═══ Supplied data
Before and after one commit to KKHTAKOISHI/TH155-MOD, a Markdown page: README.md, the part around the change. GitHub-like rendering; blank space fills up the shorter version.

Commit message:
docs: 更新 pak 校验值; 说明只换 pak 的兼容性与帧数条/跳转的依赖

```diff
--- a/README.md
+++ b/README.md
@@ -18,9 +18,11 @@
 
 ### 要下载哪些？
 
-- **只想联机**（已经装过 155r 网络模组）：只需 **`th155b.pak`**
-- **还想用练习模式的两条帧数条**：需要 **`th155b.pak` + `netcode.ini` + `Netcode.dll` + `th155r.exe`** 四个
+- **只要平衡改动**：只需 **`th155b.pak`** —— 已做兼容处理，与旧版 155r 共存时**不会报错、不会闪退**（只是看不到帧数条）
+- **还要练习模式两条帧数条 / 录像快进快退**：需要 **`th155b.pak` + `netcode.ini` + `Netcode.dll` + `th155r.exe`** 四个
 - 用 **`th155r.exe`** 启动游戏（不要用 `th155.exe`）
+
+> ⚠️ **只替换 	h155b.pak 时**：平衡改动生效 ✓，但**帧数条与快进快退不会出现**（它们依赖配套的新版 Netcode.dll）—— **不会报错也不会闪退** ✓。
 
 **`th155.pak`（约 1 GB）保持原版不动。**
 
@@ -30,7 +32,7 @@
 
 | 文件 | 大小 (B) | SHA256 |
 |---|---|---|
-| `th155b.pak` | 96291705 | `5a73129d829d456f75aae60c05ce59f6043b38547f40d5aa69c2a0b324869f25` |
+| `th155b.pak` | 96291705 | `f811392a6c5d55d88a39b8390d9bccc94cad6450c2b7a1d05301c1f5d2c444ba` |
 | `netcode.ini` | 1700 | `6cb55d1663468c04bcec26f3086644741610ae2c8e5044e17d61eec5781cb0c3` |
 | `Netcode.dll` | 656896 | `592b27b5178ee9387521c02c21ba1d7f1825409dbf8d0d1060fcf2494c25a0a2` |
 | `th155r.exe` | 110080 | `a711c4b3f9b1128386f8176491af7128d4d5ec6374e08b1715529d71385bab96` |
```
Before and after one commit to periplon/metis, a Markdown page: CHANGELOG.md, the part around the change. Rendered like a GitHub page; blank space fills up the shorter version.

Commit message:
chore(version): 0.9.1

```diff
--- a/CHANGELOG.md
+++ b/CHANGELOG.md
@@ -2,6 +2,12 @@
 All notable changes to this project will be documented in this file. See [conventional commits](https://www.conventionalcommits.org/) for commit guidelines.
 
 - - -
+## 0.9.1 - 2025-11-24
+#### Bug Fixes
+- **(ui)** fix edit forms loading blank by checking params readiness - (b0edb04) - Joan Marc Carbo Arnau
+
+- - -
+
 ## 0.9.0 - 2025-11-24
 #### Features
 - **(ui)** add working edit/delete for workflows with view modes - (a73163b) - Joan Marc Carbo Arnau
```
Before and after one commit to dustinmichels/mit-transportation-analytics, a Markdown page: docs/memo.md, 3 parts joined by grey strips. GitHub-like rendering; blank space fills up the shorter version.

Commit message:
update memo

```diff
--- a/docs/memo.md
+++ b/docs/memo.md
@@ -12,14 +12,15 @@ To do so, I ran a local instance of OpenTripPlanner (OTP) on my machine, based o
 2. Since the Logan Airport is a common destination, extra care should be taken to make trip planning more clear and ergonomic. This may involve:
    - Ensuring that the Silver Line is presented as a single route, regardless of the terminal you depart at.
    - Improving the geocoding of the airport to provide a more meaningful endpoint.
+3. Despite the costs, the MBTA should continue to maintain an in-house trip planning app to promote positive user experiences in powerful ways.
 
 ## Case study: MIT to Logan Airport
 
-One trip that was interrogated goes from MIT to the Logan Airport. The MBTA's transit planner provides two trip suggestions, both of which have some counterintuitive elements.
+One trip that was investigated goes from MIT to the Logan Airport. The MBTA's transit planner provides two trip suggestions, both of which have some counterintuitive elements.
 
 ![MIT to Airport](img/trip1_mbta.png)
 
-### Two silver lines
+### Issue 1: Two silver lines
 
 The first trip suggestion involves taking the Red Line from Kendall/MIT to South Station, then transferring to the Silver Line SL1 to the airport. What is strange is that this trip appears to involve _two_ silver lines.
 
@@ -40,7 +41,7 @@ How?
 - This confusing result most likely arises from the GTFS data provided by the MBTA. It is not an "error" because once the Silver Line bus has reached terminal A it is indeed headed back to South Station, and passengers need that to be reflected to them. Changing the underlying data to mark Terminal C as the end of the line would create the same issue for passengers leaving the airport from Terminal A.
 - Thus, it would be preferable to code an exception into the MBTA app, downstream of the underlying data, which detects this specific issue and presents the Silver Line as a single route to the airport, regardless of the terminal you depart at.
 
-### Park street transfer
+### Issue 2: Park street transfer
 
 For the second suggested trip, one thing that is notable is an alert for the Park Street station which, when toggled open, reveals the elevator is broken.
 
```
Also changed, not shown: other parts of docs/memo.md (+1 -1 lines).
══════
● Exercise brief: Retype each record. Keep every character as it is.

● Exercise response:
Before and after one commit to KKHTAKOISHI/TH155-MOD, a Markdown page: README.md, the part around the change. GitHub-like rendering; blank space fills up the shorter version.

Commit message:
docs: 更新 pak 校验值; 说明只换 pak 的兼容性与帧数条/跳转的依赖

```diff
--- a/README.md
+++ b/README.md
@@ -18,9 +18,11 @@
 
 ### 要下载哪些？
 
-- **只想联机**（已经装过 155r 网络模组）：只需 **`th155b.pak`**
-- **还想用练习模式的两条帧数条**：需要 **`th155b.pak` + `netcode.ini` + `Netcode.dll` + `th155r.exe`** 四个
+- **只要平衡改动**：只需 **`th155b.pak`** —— 已做兼容处理，与旧版 155r 共存时**不会报错、不会闪退**（只是看不到帧数条）
+- **还要练习模式两条帧数条 / 录像快进快退**：需要 **`th155b.pak` + `netcode.ini` + `Netcode.dll` + `th155r.exe`** 四个
 - 用 **`th155r.exe`** 启动游戏（不要用 `th155.exe`）
+
+> ⚠️ **只替换 	h155b.pak 时**：平衡改动生效 ✓，但**帧数条与快进快退不会出现**（它们依赖配套的新版 Netcode.dll）—— **不会报错也不会闪退** ✓。
 
 **`th155.pak`（约 1 GB）保持原版不动。**
 
@@ -30,7 +32,7 @@
 
 | 文件 | 大小 (B) | SHA256 |
 |---|---|---|
-| `th155b.pak` | 96291705 | `5a73129d829d456f75aae60c05ce59f6043b38547f40d5aa69c2a0b324869f25` |
+| `th155b.pak` | 96291705 | `f811392a6c5d55d88a39b8390d9bccc94cad6450c2b7a1d05301c1f5d2c444ba` |
 | `netcode.ini` | 1700 | `6cb55d1663468c04bcec26f3086644741610ae2c8e5044e17d61eec5781cb0c3` |
 | `Netcode.dll` | 656896 | `592b27b5178ee9387521c02c21ba1d7f1825409dbf8d0d1060fcf2494c25a0a2` |
 | `th155r.exe` | 110080 | `a711c4b3f9b1128386f8176491af7128d4d5ec6374e08b1715529d71385bab96` |
```
Before and after one commit to periplon/metis, a Markdown page: CHANGELOG.md, the part around the change. Rendered like a GitHub page; blank space fills up the shorter version.

Commit message:
chore(version): 0.9.1

```diff
--- a/CHANGELOG.md
+++ b/CHANGELOG.md
@@ -2,6 +2,12 @@
 All notable changes to this project will be documented in this file. See [conventional commits](https://www.conventionalcommits.org/) for commit guidelines.
 
 - - -
+## 0.9.1 - 2025-11-24
+#### Bug Fixes
+- **(ui)** fix edit forms loading blank by checking params readiness - (b0edb04) - Joan Marc Carbo Arnau
+
+- - -
+
 ## 0.9.0 - 2025-11-24
 #### Features
 - **(ui)** add working edit/delete for workflows with view modes - (a73163b) - Joan Marc Carbo Arnau
```
Before and after one commit to dustinmichels/mit-transportation-analytics, a Markdown page: docs/memo.md, 3 parts joined by grey strips. GitHub-like rendering; blank space fills up the shorter version.

Commit message:
update memo

```diff
--- a/docs/memo.md
+++ b/docs/memo.md
@@ -12,14 +12,15 @@ To do so, I ran a local instance of OpenTripPlanner (OTP) on my machine, based o
 2. Since the Logan Airport is a common destination, extra care should be taken to make trip planning more clear and ergonomic. This may involve:
    - Ensuring that the Silver Line is presented as a single route, regardless of the terminal you depart at.
    - Improving the geocoding of the airport to provide a more meaningful endpoint.
+3. Despite the costs, the MBTA should continue to maintain an in-house trip planning app to promote positive user experiences in powerful ways.
 
 ## Case study: MIT to Logan Airport
 
-One trip that was interrogated goes from MIT to the Logan Airport. The MBTA's transit planner provides two trip suggestions, both of which have some counterintuitive elements.
+One trip that was investigated goes from MIT to the Logan Airport. The MBTA's transit planner provides two trip suggestions, both of which have some counterintuitive elements.
 
 ![MIT to Airport](img/trip1_mbta.png)
 
-### Two silver lines
+### Issue 1: Two silver lines
 
 The first trip suggestion involves taking the Red Line from Kendall/MIT to South Station, then transferring to the Silver Line SL1 to the airport. What is strange is that this trip appears to involve _two_ silver lines.
 
@@ -40,7 +41,7 @@ How?
 - This confusing result most likely arises from the GTFS data provided by the MBTA. It is not an "error" because once the Silver Line bus has reached terminal A it is indeed headed back to South Station, and passengers need that to be reflected to them. Changing the underlying data to mark Terminal C as the end of the line would create the same issue for passengers leaving the airport from Terminal A.
 - Thus, it would be preferable to code an exception into the MBTA app, downstream of the underlying data, which detects this specific issue and presents the Silver Line as a single route to the airport, regardless of the terminal you depart at.
 
-### Park street transfer
+### Issue 2: Park street transfer
 
 For the second suggested trip, one thing that is notable is an alert for the Park Street station which, when toggled open, reveals the elevator is broken.
 
```
Also changed, not shown: other parts of docs/memo.md (+1 -1 lines).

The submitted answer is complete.